Apple has been embroiled in a patent dispute with VirnetX for well over a decade, and the company today won an appeals verdict that could ultimately save it from having to pay VirnetX $502.8 million in patent infringement fees.
The U.S. Court of Appeals for the Federal Court on Thursday confirmed a ruling by the U.S. Patent and Trademark Office invalidating a pair of patents that VirnetX used in its patent infringement lawsuit against Apple, according to Reuters.
Apple in 2020 was ordered to pay VirnetX $503 million for infringing on VPN patents owned by VirnetX with the iPhone's VPN on demand feature. The two patents that have been invalidated were involved in that lawsuit, and now Apple might get the entire judgment vacated.
Apple appealed the $502.8 million award verdict after it was rendered, with both Apple and VirnetX presenting arguments in the appeal back in September. VirnetX attorney Jeff Lamken said at the time that if the court ultimately sided with the USPTO and invalidated the patents in the patent validity case, VirnetX could "have a big problem." He said that he did not think VirnetX would have an "enforceable judgment" in that situation, so this is potentially a major win for Apple.
With the patents now invalidated, VirnetX and Apple will again meet in court over the initial appeals case that Apple filed to determine whether Apple will need to pay up, and it's looking like the $502.8 million verdict will be thrown out.

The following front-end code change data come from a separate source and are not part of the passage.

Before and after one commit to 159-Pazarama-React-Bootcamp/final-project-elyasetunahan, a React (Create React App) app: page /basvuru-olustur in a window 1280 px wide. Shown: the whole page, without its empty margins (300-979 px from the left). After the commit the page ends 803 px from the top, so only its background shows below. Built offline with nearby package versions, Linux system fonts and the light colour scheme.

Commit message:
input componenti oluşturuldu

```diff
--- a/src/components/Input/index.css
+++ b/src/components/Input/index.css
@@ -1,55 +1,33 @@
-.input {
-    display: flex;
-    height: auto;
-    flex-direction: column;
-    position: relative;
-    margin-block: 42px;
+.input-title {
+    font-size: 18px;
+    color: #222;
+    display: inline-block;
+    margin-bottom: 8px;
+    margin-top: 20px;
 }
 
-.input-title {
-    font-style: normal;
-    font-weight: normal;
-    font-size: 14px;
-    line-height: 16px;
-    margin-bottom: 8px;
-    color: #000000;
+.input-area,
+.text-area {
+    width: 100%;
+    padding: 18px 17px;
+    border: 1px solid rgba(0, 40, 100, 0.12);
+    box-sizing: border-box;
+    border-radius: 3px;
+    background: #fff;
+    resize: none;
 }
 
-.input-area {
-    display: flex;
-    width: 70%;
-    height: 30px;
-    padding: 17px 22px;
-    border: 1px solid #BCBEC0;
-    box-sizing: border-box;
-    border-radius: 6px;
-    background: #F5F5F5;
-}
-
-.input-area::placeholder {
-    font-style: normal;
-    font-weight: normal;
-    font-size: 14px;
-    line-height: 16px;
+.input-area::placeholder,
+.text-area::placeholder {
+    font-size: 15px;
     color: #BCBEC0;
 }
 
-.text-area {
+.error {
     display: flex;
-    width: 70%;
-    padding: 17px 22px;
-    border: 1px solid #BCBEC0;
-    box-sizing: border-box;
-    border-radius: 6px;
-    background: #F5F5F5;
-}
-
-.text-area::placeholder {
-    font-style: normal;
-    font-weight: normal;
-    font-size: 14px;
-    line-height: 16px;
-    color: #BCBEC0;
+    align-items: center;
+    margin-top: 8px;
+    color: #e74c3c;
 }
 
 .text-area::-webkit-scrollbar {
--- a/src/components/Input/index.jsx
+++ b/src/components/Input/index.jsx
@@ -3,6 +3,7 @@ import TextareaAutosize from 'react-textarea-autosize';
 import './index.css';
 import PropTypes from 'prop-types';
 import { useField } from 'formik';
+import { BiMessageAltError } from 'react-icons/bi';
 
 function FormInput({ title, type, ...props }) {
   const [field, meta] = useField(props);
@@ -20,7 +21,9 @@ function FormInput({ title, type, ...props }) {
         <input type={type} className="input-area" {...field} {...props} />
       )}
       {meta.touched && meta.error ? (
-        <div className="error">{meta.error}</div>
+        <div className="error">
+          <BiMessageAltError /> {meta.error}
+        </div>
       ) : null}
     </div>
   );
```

Regardless of how this case plays out, Apple was forced to pay VirnetX $440 million for violating VirnetX's communications security patents with the FaceTime and iMessage features.
VirnetX is largely viewed a patent holding company or "patent troll" that does not offer actual products or services. It generates revenue by litigating technology companies that infringe on its patents, though it does also market its "War Room" software for authenticated meetings.

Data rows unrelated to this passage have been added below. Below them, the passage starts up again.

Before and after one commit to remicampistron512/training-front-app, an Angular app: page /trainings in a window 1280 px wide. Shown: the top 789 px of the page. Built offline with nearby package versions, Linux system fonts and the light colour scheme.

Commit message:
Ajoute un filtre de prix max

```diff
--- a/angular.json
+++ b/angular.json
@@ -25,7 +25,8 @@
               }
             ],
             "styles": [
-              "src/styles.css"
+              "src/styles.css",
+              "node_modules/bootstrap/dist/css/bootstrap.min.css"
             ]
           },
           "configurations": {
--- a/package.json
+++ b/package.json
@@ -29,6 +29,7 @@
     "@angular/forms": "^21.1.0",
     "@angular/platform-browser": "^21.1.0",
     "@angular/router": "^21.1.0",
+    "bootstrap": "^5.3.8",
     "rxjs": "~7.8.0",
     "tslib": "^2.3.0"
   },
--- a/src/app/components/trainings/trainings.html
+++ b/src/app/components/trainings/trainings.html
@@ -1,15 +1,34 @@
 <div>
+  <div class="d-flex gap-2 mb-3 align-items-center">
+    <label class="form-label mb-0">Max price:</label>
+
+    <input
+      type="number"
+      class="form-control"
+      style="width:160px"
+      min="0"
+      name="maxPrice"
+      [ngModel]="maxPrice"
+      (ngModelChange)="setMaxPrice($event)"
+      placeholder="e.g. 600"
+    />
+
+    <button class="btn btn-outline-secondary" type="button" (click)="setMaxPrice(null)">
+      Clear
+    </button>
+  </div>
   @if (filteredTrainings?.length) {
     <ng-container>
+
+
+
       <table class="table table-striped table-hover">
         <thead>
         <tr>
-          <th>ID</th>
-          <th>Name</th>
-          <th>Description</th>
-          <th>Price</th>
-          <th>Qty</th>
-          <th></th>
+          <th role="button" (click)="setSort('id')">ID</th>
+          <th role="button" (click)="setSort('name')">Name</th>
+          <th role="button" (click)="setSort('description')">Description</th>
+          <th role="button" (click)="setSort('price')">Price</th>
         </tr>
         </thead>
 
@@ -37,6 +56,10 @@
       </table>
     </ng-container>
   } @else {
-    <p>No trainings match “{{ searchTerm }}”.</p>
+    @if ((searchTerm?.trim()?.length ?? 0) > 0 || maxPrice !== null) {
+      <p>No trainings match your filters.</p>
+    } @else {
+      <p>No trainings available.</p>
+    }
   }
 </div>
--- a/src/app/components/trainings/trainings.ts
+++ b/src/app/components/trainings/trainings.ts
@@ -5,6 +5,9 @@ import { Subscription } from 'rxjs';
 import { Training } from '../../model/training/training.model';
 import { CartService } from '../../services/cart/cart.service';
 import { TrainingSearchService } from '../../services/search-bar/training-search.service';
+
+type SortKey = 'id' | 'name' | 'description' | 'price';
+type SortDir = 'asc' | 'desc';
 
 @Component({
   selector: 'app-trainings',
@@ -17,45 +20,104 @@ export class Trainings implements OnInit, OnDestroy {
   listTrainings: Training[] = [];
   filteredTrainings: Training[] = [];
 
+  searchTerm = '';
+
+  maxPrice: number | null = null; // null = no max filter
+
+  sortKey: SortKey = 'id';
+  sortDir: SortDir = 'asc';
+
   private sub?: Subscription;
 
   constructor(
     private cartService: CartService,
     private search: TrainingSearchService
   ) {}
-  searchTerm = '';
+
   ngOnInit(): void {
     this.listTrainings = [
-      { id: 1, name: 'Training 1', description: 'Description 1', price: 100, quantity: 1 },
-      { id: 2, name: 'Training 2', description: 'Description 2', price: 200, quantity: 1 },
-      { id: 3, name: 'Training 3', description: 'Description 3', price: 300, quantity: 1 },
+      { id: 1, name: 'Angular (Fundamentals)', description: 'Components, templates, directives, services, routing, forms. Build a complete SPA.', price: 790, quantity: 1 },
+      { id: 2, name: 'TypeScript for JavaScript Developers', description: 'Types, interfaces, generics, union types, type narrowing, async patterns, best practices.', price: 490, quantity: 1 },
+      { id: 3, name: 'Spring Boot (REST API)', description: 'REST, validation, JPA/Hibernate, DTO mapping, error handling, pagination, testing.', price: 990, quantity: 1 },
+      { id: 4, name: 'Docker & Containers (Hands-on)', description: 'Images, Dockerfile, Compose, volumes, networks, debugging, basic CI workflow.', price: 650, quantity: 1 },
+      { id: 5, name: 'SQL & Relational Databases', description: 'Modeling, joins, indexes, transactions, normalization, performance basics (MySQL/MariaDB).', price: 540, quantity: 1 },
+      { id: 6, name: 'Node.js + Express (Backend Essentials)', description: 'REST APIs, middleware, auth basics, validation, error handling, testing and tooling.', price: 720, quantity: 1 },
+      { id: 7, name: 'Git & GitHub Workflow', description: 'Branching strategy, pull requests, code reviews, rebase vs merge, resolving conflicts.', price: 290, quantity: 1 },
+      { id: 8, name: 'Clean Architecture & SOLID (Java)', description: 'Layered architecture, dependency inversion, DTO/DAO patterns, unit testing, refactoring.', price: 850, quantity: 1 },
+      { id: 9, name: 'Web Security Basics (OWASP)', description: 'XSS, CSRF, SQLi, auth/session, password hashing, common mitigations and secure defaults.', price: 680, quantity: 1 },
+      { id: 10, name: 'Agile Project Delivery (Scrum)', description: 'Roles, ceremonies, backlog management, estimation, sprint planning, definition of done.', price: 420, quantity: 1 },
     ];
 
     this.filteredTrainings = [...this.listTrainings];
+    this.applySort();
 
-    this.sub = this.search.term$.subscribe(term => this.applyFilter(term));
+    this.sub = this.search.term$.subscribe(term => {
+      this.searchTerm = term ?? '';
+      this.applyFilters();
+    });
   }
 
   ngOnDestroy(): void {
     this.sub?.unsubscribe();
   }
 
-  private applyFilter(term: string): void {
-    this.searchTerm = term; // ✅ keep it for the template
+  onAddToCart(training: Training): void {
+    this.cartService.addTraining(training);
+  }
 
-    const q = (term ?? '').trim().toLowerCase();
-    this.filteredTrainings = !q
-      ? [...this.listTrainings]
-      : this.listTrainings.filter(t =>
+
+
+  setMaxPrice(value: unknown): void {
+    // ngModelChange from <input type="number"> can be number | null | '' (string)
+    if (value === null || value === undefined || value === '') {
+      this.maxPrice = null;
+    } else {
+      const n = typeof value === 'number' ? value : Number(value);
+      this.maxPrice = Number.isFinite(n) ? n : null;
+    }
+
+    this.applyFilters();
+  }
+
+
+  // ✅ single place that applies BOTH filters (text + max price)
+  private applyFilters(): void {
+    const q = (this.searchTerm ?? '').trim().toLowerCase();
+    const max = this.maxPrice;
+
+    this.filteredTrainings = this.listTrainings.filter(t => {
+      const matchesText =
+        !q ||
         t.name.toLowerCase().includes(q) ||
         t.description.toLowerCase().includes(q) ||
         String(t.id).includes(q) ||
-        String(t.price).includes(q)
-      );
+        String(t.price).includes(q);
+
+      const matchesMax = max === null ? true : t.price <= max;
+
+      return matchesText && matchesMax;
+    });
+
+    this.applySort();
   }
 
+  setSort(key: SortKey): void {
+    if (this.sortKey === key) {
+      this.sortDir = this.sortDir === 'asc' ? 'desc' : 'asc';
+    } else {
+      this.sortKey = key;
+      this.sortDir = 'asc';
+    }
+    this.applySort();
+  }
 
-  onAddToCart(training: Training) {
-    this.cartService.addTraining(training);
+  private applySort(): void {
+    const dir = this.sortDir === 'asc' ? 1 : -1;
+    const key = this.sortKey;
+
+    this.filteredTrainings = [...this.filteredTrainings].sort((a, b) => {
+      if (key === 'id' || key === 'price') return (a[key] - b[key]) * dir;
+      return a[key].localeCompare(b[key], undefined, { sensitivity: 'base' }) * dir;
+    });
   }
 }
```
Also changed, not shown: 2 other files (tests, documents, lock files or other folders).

Top Rated Comments
And Apple was insured by Xerox, resulting in if PARC had sued Apple and won, Xerox would have paid their own award.
So PARC influenced the Macintosh, but it was certainly not direct IP infringement as it did not use PARC's code as the foundation and PARC might not even have patented any of it. The Macintosh GUI also had many features that PARC's GUI did not have, including drop-down menus and such.
If you look at the Alto's OS and the first Macintosh's OS, the only thing they really share in common is both are in black and white.